Mr. Speaker, the hon. member opposite has imputed a lot of motives. The facts do not flow directly or logically. He is trying to evolve a web here that is so convoluted it is very difficult to answer his question.

Simply put, the accident that took place with Corporal McKinnon was a tragic accident. Upon its discovery, immediately the armed forces took forthwith a board of inquiry to get to the bottom of it. They have followed through to the very end with charges. People have been charged with negligence of duty. One cannot be more responsible than that.

Jerusalem Tunnel
Oral Question Period

September 27th, 1996 / 11:30 a.m.

Bloc

Maud Debien Laval East, QC

Mr. Speaker, my question is directed to the Deputy Prime Minister.

The opening of the tunnel in Jerusalem sparked a wave of violence which so far has claimed nearly 100 casualties. In a situation where Jewish colonization has started again and negotiations on the definitive status of the West Bank and the Gaza Strip are threatened, the opening of this tunnel constitutes a genuine provocation that further compromises the peace process in the Middle East.

Could the Deputy Prime Minister indicate whether, as other governments have done, the Canadian government intends to ask Israel to close the tunnel in order to restore calm and thus contribute towards resumption of the peace process?

Jerusalem Tunnel
Oral Question Period

11:35 a.m.

Papineau—Saint-Michel
Québec

Liberal

Pierre Pettigrew Minister for International Co-operation and Minister responsible for Francophonie

Mr. Speaker, Canada is very concerned about the surge of violence in the Gaza Strip and on the West Bank. I very much appreciate the concern shown by the hon. member of the opposition.

We are dismayed by the increasing number of casualties over the past few days. Canada is asking for an immediate ceasefire.

I can also inform you that today, the Canadian Minister of Foreign Affairs is attending a special session of the UN Security Council on this important question. My colleague, the Minister of Foreign Affairs, will present Canada's position, which is to ask Israeli and Palestinian representatives to resume direct negotiations and take immediate steps to restore calm.

The minister also met with senior Israeli representatives yesterday in New York to press them to refrain from any pressures that may be unhelpful to the Middle East peace process. I can also inform the member that some senior officials from the Department of Foreign Affairs met yesterday in Ottawa and gave the same message.

Jerusalem Tunnel
Oral Question Period

11:35 a.m.

Bloc

Maud Debien Laval East, QC

Mr. Speaker, the Minister for International Co-operation just told us that the Canadian government, through the Minister of Foreign Affairs, intends to ask for a ceasefire. I asked a very specific question, namely whether he intends to ask for the tunnel to be closed.

Furthermore, does the minister also intend to support the request by Yasser Arafat for immediate intervention by the Security Council on the West Bank and in the Gaza Strip?

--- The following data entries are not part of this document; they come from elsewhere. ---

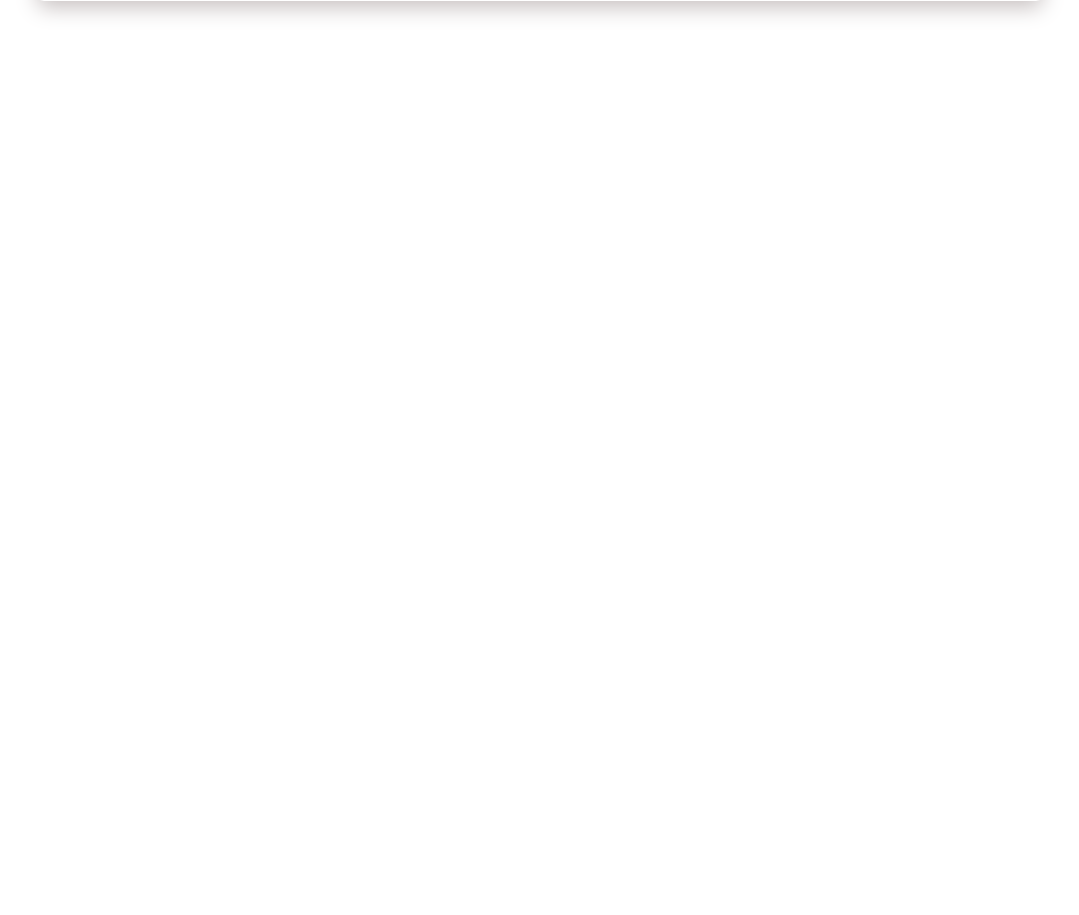
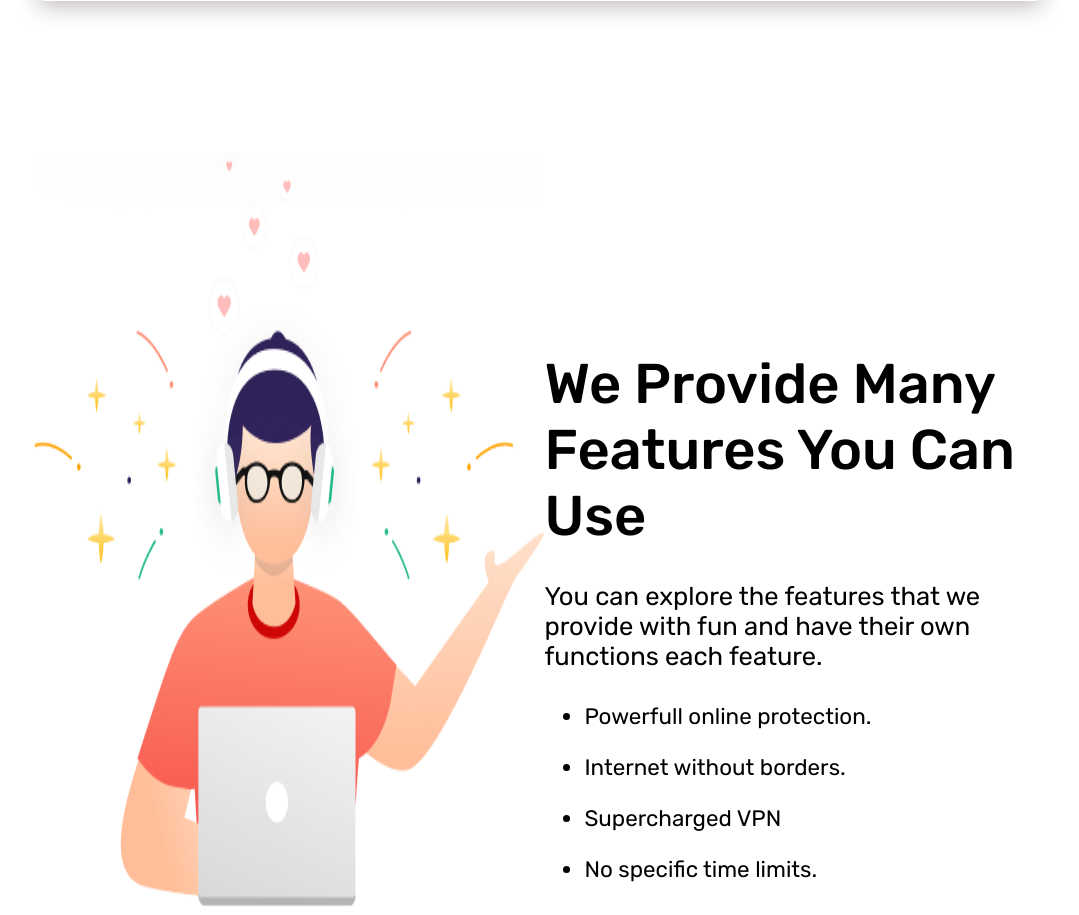
Before and after one commit to OlgaTaranova/diploma-project, a web app: file source/pages/index.html in a window 1280 px wide; the page is wider, and only the part inside the window is pictured. Shown: the part 1811-2726 px from the top of that part, without its empty margins (100-1179 px from the left). Before the commit the page ends 1827 px from the top of that part, so only its background shows below. Run offline with its HTML, style and script files only (its server is not run), Linux system fonts and the light colour scheme; style sheets or scripts are compiled from the project's sources.

Commit message:
feat: add block 'Features'

```diff
--- a/source/pages/index.html
+++ b/source/pages/index.html
@@ -65,10 +65,20 @@
 
 
               </div>
+          </section>
 
-          </section>
           <section class="features">
-
+            <img class="features__img" src="../img/features.png" alt="Features image">
+            <div class="features__content">
+              <h2 class="features__title">We Provide Many Features You Can Use</h2>
+              <p class="features__info">You can explore the features that we provide with fun and have their own functions each feature.</p>
+              <ul class="features__list">
+                <li class="features__item">Powerfull online protection.</li>
+                <li class="features__item">Internet without borders.</li>
+                <li class="features__item">Supercharged VPN</li>
+                <li class="features__item">No specific time limits.</li>
+              </ul>
+            </div>
           </section>
         </div>
     </body>
--- a/source/styles/main.scss
+++ b/source/styles/main.scss
@@ -5,6 +5,7 @@
 
 @import './sections/header.scss';
 @import './sections/get-started.scss';
+@import './sections/features.scss';
 
 
 @import './media/media\(max-width-1110px\).scss';
--- /dev/null
+++ b/source/styles/sections/features.scss
@@ -0,0 +1,23 @@
+.features {
+    padding: $content-padding;
+    padding-top: 9.5rem;
+
+    display: flex;
+    justify-content: space-between;
+
+}
+.features__content {
+    padding-top: 9.5rem;
+}
+.features__title {
+    font: $title-md;
+    margin-bottom: 2rem;
+}
+.features__info {
+    font: $paragraph-md;
+    margin-bottom: 2rem;
+}
+.features__item {
+    font: $paragraph-sm;
+    margin-bottom: 1.5rem;
+}
--- a/source/styles/sections/get-started.scss
+++ b/source/styles/sections/get-started.scss
@@ -30,7 +30,6 @@
     display: grid;
     grid-template-columns: repeat(3, 1fr);
     padding: 3.72rem 0;
-    margin-bottom: 9.5rem;
     border-radius: 10px;
     box-shadow: 0 10px 22px -4px #c5bebe;
 }
```
Also changed, not shown: source/img/features.png (added), 3 other files.
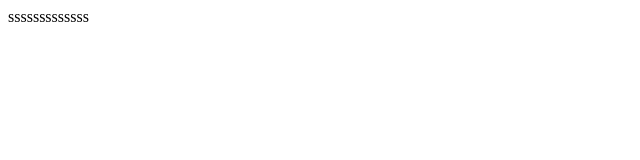
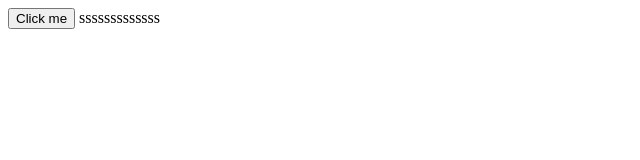
Before and after one commit to DepthofCapital/Mkhalifaaa.github.io, a plain HTML site: page index.html in a window 1280 px wide. Shown: the whole page, without its empty margins (0-640 px from the left). Drawn offline with Linux system fonts and the light colour scheme.

Commit message:
Update index.html

```diff
--- a/index.html
+++ b/index.html
@@ -9,7 +9,7 @@
 </head>
 
 <body>
-
+ <button onclick="pixel-script-poptin">Click me</button>
  sssssssssssss
 </body>
 
```
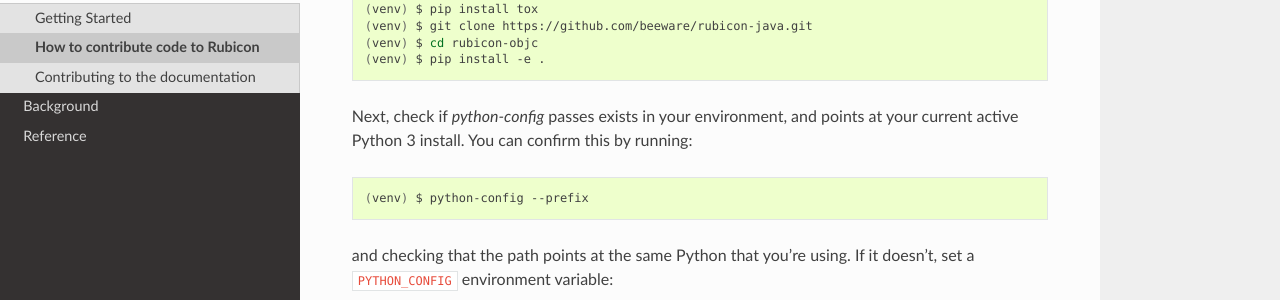
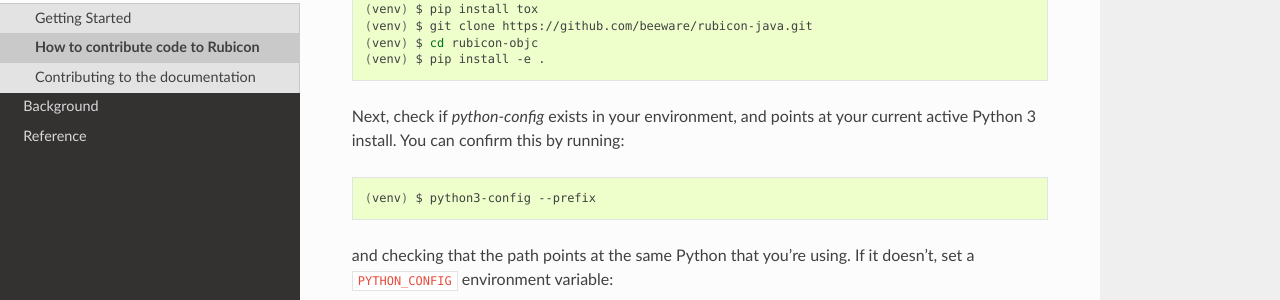
Before and after one commit to beeware/rubicon-java, a Sphinx documentation site: the page built from docs/how-to/contribute-code.rst, in a window 1280 px wide and 900 px high. Shown: the part 439-739 px from the top of the window. Built offline with Sphinx 7.4.7 and the Read the Docs theme 2.0.0, drawn with Linux system fonts in a browser that asks for light colours.

Commit message:
Always refer to python3-config.

```diff
--- a/README.rst
+++ b/README.rst
@@ -143,10 +143,10 @@ Testing
 
 To run the Rubicon test suite:
 
-1. Check if `python-config` passes exists in your environment, and points at
-   your current active Python 3 install. You can confirm this by running::
+1. Check if `python-config` exists in your environment, and points at your
+   current active Python 3 install. You can confirm this by running::
 
-       $ python-config --prefix
+       $ python3-config --prefix
 
    and confirming that the path points at the same Python that you're using.
    If it doesn't, set a ``PYTHON_CONFIG`` environment variable::
--- a/docs/how-to/contribute-code.rst
+++ b/docs/how-to/contribute-code.rst
@@ -29,12 +29,12 @@ coding:
     (venv) $ cd rubicon-objc
     (venv) $ pip install -e .
 
-Next, check if `python-config` passes exists in your environment, and points at
-your current active Python 3 install. You can confirm this by running:
+Next, check if `python-config` exists in your environment, and points at your
+current active Python 3 install. You can confirm this by running:
 
 .. code-block:: sh
 
-   (venv) $ python-config --prefix
+   (venv) $ python3-config --prefix
 
 and checking that the path points at the same Python that you're using. If it
 doesn't, set a ``PYTHON_CONFIG`` environment variable:
```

Jerusalem Tunnel
Oral Question Period

11:35 a.m.

Papineau—Saint-Michel
Québec

Liberal

Pierre Pettigrew Minister for International Co-operation and Minister responsible for Francophonie

Mr. Speaker, the presence of the Minister of Foreign Affairs before the UN Security Council today is very important, and at this time I would not wish to commit Canadian diplomacy as specifically as the hon. member for the opposition would have us do, since these discussions are now taking place in New York.

Consultations are proceeding at extremely important levels, and I believe we would not be acting very responsibly by making a commitment at the very moment the Security Council is discussing this question.

Quebec
Oral Question Period

11:35 a.m.

Reform

Monte Solberg Medicine Hat, AB

Mr. Speaker, the Minister of Justice is sending out some fairly confusing signals. Yesterday and today he suggested that Canadians would have a full voice on any developments surrounding the future of their country in the event of Quebec's secession. However, today he stopped short of saying that Canadians would be involved and have a voice in a referendum campaign in the event of Quebec's secession.

Is it the government's position that a full and meaningful voice would mean that they would have a vote in a referendum campaign?